The DC (designated closet) had not been cleaned for at least 22 years.
Our initial assault took out a couple of never played board games and three bags of clothing to be given to Goodwill then we retreated for some R & R and took a deep breath. During that hiatus, voluminous amounts of foul, fetid, foggy, fuming, filthy air flowed out through the house and up the chimney it rose. During the battle I took a prisoner, a picture of an older man whose identity was as mysterious as the person who annually places a bottle of wine and a rose on the grave of Edgar Allen Poe on his birthday.
I studied the image. "Who is this guy," I asked BW. Her forehead became corduroy-like as she searched her mental rolodex. "I am not sure," she replied. The face was not movie star handsome but neither was it Hunch Back of Notre Dame ugly. The man in the picture had raced through childhood, adolescence, young adult, middle age and roared into senectitude -- old age. He had the long laugh lines that begin near the corner of the eyes and reach downward toward the jowl like furrows of a single moldboard plow pulled by a plodding mule along a Smoky Mountain ridge. His eyelids had opened and closed so many times and guarded his eyeballs so long that they were not as taut and toned as in the past. They drooped like an old pair of sweat pants so he looked sleepy. His knobby head had a thin thatch of gray hair that struggled unsuccessfully to hide the shiny surface lurking beneath it. The comb over was so obvious that when the wind blew I'm sure his hair puffed out similar to a sail on a schooner or like the loosened fake leather cover on a 1970s hard top convertible billowing out like the air scoop on an old I-E bus that channeled air downward to cool the groaning diesel engine in the back.

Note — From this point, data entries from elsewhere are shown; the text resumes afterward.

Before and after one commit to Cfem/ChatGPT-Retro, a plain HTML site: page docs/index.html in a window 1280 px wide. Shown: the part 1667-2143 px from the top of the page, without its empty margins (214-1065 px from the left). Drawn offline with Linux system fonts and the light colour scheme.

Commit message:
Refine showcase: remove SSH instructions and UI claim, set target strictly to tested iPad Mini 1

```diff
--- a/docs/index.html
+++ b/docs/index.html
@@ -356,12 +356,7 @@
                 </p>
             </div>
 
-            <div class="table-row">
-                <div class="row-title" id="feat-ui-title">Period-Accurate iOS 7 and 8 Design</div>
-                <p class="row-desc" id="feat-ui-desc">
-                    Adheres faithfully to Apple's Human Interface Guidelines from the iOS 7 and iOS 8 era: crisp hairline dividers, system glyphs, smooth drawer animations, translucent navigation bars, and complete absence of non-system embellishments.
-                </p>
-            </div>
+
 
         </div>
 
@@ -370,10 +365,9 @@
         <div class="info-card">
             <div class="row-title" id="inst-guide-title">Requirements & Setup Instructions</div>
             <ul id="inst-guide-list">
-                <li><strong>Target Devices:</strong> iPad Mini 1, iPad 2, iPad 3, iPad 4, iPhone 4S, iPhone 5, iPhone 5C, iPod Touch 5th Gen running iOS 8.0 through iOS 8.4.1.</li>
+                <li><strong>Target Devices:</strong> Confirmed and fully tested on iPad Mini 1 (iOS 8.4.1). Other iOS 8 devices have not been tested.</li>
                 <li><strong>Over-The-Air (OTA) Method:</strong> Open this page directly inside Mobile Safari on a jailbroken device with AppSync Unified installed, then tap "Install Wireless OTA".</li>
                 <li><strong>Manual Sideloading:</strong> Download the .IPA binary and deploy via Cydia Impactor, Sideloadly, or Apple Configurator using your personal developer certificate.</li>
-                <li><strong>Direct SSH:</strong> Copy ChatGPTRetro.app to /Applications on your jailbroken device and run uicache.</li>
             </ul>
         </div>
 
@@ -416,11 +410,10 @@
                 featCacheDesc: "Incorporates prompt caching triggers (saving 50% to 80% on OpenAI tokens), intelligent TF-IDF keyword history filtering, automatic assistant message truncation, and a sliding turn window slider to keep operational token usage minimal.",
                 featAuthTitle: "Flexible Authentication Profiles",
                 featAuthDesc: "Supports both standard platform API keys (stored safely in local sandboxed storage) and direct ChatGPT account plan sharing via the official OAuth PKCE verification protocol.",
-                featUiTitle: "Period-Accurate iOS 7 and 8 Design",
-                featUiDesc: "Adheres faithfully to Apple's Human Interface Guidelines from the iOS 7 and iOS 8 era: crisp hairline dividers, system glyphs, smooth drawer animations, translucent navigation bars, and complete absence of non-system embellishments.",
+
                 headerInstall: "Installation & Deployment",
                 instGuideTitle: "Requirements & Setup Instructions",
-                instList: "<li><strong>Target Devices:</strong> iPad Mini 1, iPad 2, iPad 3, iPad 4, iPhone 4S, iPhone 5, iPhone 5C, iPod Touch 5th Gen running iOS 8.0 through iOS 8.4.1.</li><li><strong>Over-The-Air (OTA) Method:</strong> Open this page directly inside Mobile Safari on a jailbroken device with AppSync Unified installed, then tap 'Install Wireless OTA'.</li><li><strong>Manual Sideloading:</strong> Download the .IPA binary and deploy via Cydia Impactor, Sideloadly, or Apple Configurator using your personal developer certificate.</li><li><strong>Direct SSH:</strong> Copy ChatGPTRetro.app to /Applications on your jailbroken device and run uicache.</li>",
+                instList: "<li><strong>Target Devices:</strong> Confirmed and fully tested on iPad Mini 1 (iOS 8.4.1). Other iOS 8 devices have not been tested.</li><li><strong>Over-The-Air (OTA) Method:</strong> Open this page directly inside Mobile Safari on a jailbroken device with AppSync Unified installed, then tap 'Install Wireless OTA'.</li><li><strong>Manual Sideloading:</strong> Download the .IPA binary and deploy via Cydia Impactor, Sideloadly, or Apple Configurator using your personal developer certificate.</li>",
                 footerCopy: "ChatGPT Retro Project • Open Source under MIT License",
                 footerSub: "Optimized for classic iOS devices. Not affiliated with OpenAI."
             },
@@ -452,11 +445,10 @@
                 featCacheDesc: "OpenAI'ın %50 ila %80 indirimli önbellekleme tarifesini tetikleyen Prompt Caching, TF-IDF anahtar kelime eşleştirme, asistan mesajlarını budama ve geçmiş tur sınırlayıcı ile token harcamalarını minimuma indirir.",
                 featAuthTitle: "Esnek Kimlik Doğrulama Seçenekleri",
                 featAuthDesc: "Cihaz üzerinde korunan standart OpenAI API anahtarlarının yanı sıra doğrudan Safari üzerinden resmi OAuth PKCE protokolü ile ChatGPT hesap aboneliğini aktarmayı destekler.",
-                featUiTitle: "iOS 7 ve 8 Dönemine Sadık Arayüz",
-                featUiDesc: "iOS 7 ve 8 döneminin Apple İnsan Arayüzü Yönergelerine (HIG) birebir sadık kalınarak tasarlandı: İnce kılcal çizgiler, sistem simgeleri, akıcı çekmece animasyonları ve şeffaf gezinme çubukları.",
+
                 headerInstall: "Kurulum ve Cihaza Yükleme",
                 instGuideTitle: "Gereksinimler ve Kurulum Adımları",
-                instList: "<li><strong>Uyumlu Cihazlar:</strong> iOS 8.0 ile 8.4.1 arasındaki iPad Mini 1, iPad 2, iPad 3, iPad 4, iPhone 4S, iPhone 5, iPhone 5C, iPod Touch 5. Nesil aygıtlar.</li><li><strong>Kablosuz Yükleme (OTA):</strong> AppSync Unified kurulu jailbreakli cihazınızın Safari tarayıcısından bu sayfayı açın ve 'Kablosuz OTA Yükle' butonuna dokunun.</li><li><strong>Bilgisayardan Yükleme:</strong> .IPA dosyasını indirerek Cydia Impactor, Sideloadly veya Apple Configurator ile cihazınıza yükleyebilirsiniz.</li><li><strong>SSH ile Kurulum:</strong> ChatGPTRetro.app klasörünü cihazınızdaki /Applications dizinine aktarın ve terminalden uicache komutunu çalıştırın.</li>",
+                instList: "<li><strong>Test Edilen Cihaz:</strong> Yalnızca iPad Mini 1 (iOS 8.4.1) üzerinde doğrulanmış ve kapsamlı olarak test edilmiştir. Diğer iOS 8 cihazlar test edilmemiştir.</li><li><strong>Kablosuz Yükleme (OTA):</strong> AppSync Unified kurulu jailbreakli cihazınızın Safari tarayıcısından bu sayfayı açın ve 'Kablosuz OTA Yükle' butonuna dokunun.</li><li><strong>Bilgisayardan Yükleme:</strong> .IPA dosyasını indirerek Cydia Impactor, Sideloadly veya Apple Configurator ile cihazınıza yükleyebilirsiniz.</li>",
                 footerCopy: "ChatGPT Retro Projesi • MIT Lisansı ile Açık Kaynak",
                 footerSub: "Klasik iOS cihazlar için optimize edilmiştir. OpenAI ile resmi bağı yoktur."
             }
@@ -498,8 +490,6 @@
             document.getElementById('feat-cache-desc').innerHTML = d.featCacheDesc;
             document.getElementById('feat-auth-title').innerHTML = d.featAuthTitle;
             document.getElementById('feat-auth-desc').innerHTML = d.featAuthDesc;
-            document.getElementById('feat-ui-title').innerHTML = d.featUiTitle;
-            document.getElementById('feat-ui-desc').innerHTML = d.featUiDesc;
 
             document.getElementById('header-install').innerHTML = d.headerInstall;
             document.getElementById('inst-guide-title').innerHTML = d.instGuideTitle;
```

A closer look revealed the hair in his ears. It looked like a squirrel was using his ears as a hibernaculum and nut storage crib but in his haste he forgot to pull his tail in while hibernating. His eyebrows reminded me of an industrial size push broom used in a foundry. Nose hair protruded downward that reminded me of Wally the walrus at the Cincinnati Zoo. His fat neck looked like a stump in the pasture with a jack-o-lantern sitting on it. The forehead had enough furrows to hold an inch of rain.
Reality came crashing through my mind like a meteor through the roof and I realized that I wasn't looking at a picture -- it was a mirror. Aaaargh.
Larry grew up north of Calvertville on a farm and graduated from Worthington High School. He lives in Plainfield and can be reached at Goosecrick@aol.com or (317) 839-7656. Write him at Larry Vandeventer 6860 Sunrise Drive, Plainfield, Ind., 46168. He has written five books.